Directional Convergence Forced by the Terrain
Higher elevations on both sides of the narrowing tip of Lake Superior force broad low level convergence as winds blow toward the head of the lake from an east-northeast direction. When winds are more from the east, the hill along the north shore of Lake Superior deflects some of the air so that the air flows parallel to the hill. The difference between the direction of the deflected air and the direction of air approaching from the east results in directional convergence of the two air flows.
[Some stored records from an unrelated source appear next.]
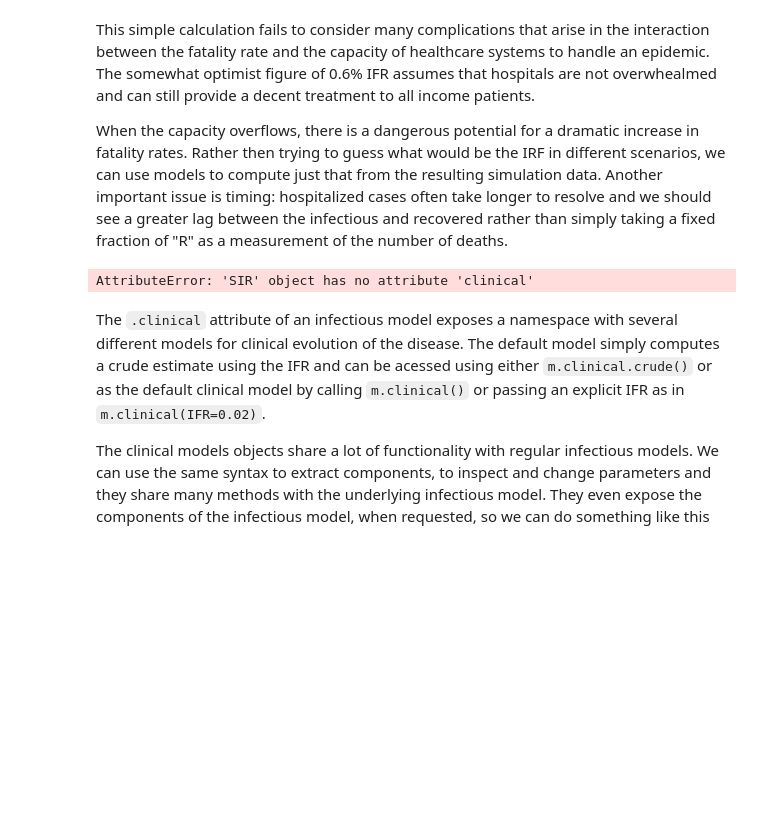
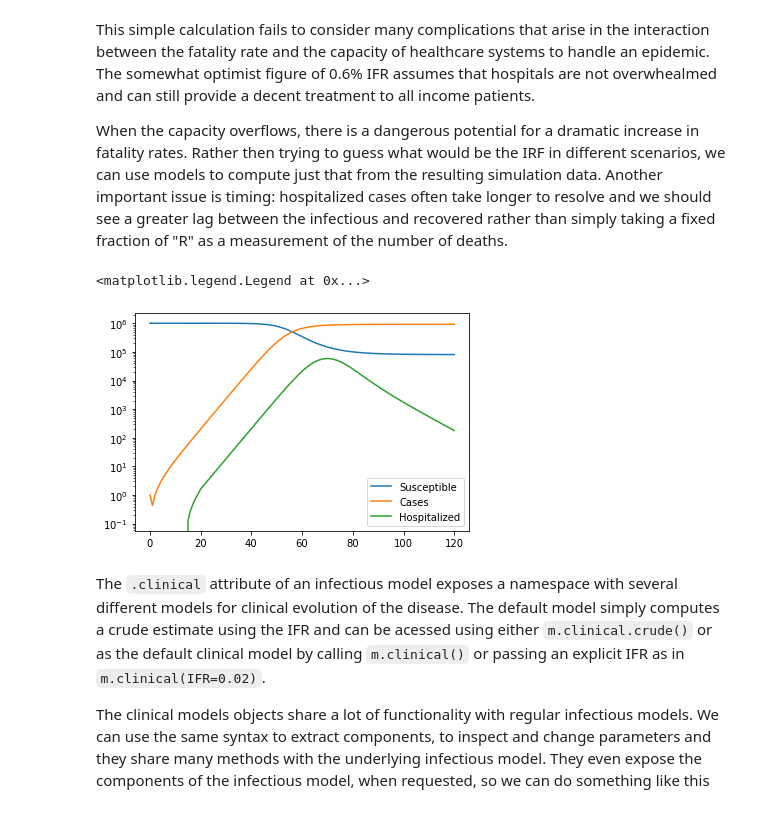
Before and after one commit to pydemic/pydemic, a Jupyter notebook: notebooks/intro.ipynb, the cells around one changed output. Cells and saved outputs as stored; diff of their text form; code cells hidden in the pictures; blank space fills up the shorter version.

Commit message:
Create clinical acessor object

```diff
--- a/notebooks/intro.ipynb
+++ b/notebooks/intro.ipynb
@@ -92,10 +92,12 @@ This simple calculation fails to consider many complications that arise in the i
 
 When the capacity overflows, there is a dangerous potential for a dramatic increase in fatality rates. Rather then trying to guess what would be the IRF in different scenarios, we can use models to compute just that from the resulting simulation data. Another important issue is timing: hospitalized cases often take longer to resolve and we should see a greater lag between the infectious and recovered rather than simply taking a fixed fraction of "R" as a measurement of the number of deaths.
 # %%
-h = m.clinical.lagged_hospitalization()
-h.plot()
+h = m.clinical.hospitalization_with_delay()
+h.plot(["susceptible", "cases", "hospitalized"])
+plt.legend()
 # %% [output]
-AttributeError: 'SIR' object has no attribute 'clinical'
+<matplotlib.legend.Legend at 0x...>
+[figure, added]
 # %% [markdown]
 The `.clinical` attribute of an infectious model exposes a namespace with several different models for clinical evolution of the disease. The default model simply computes a crude estimate using the IFR and can be acessed using either `m.clinical.crude()` or as the default clinical model by calling `m.clinical()` or passing an explicit IFR as in `m.clinical(IFR=0.02)`.
 
```
Also changed, not shown: parts of 13 cells of this notebook, 15 other files.
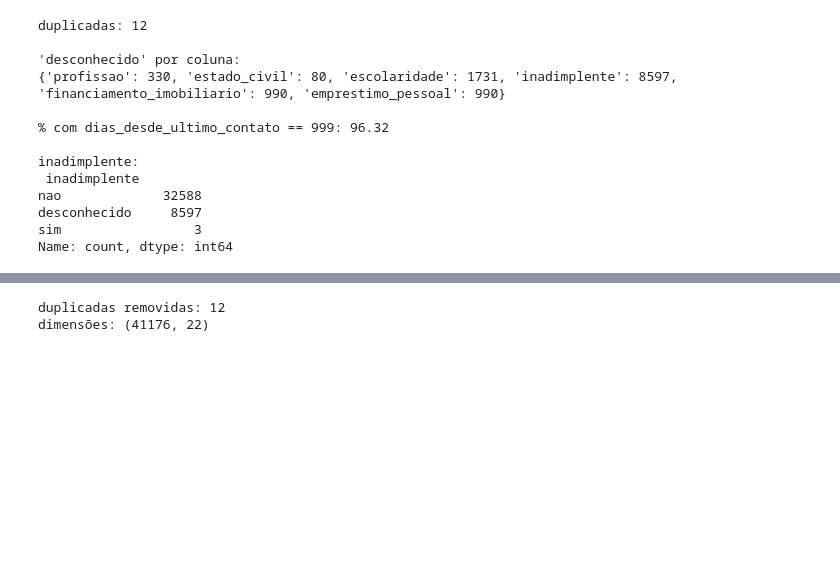
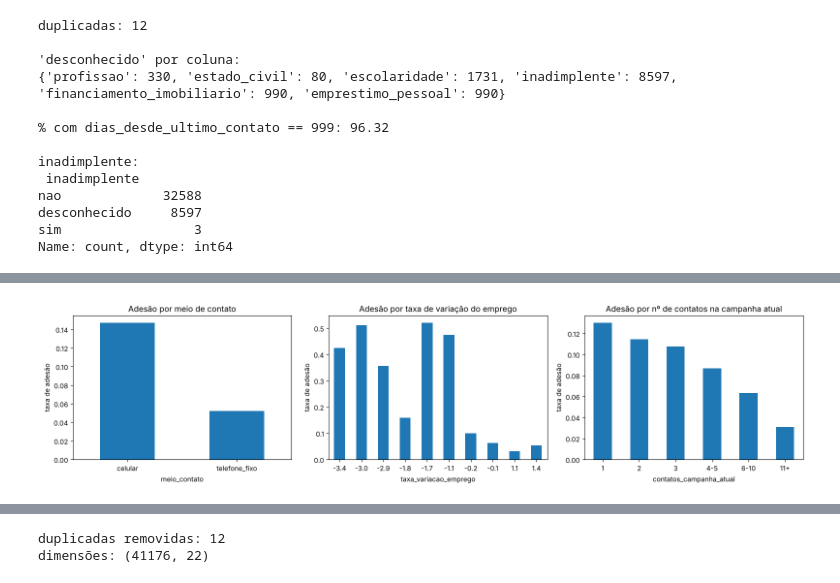
Before and after one commit to JVYazbek/Atividade-em-grupo-ML-1, a Jupyter notebook: Atividade_em_grupo_1.ipynb, the cells around one changed output, grey strips where cells are left out. Cells and saved outputs as stored; diff of their text form; code cells hidden in the pictures; blank space fills up the shorter version.

```diff
--- a/Atividade_em_grupo_1.ipynb
+++ b/Atividade_em_grupo_1.ipynb
@@ -127,0 +161,15 @@ plt.tight_layout(); plt.show()
+# %%
+fig, eixos = plt.subplots(1, 3, figsize=(16, 4))
+tmp.groupby("meio_contato")["y"].mean().plot(kind="bar", ax=eixos[0], rot=0)
+eixos[0].set_title("Adesão por meio de contato")
+tmp.groupby("taxa_variacao_emprego")["y"].mean().plot(kind="bar", ax=eixos[1], rot=0)
+eixos[1].set_title("Adesão por taxa de variação do emprego")
+faixas = pd.cut(tmp["contatos_campanha_atual"], [0, 1, 2, 3, 5, 10, 60],
+                labels=["1", "2", "3", "4-5", "6-10", "11+"])
+tmp.groupby(faixas, observed=True)["y"].mean().plot(kind="bar", ax=eixos[2], rot=0)
+eixos[2].set_title("Adesão por nº de contatos na campanha atual")
+for ax in eixos:
+    ax.set_ylabel("taxa de adesão")
+plt.tight_layout(); plt.show()
+# %% [output]
+[figure, added]
```
Also changed, not shown: parts of 49 cells of this notebook, 2 other files.
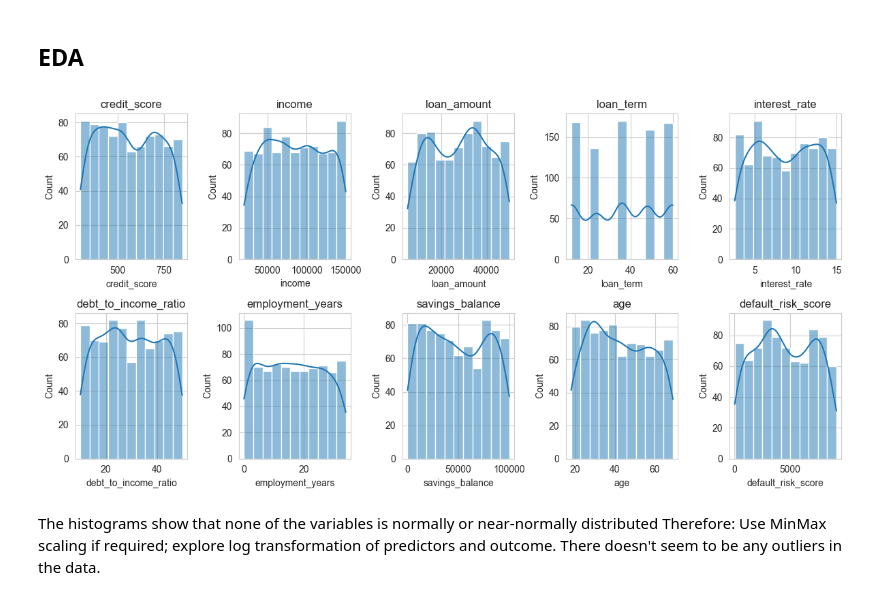
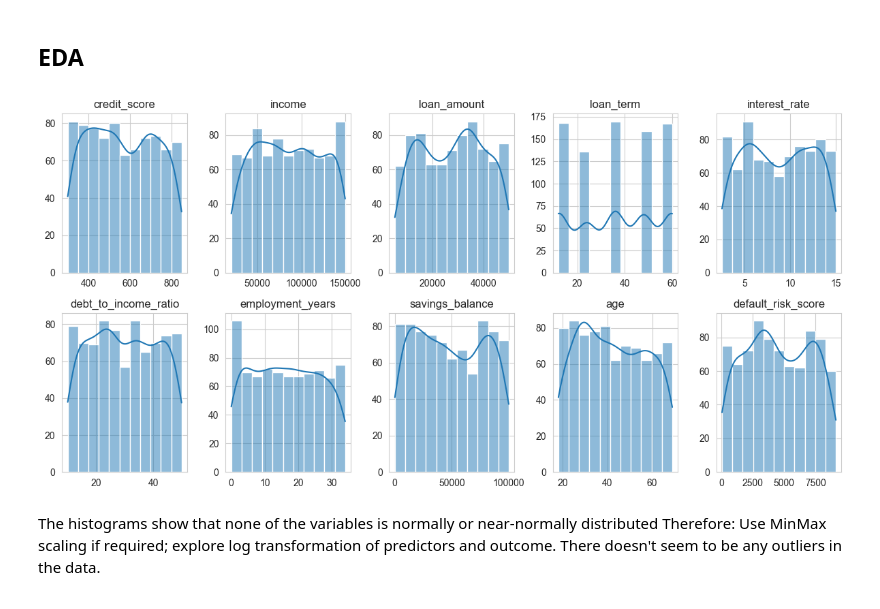
Before and after one commit to WaMuriithi/GroupE_LuxDevDS-AI, a Jupyter notebook: group_project.ipynb, the cells around one changed output. Cells and saved outputs as stored; diff of their text form; code cells hidden in the pictures.

Commit message:
Minor changes in plots

```diff
--- a/group_project.ipynb
+++ b/group_project.ipynb
@@ -95,20 +95,22 @@ train.describe().transpose()
 # %%
 # Data distribution
 sns.set_style('whitegrid')
 
 cols = list(train.columns)
 
 fig, axs = plt.subplots(2,5, figsize=(12,6))
 for i, col in enumerate(cols):
     row = i //5
     col_idx = i % 5
     sns.histplot(train[col], ax= axs[row, col_idx], kde= True)
     axs[row, col_idx].set_title(col)
+    axs[row, col_idx].set_xlabel('')
+    axs[row, col_idx].set_ylabel('')
 plt.tight_layout()
 
 plt.show()
 # %% [output]
-[figure, old version]
+[figure, new version]
 # %% [markdown]
 <p> The histograms show that none of the variables is normally or near-normally distributed
 Therefore: Use MinMax scaling if required; explore log transformation of predictors and outcome.
```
Directional convergence is one of several mechanisms that contributes to the overall convergence that occurs at the head of Lake Superior.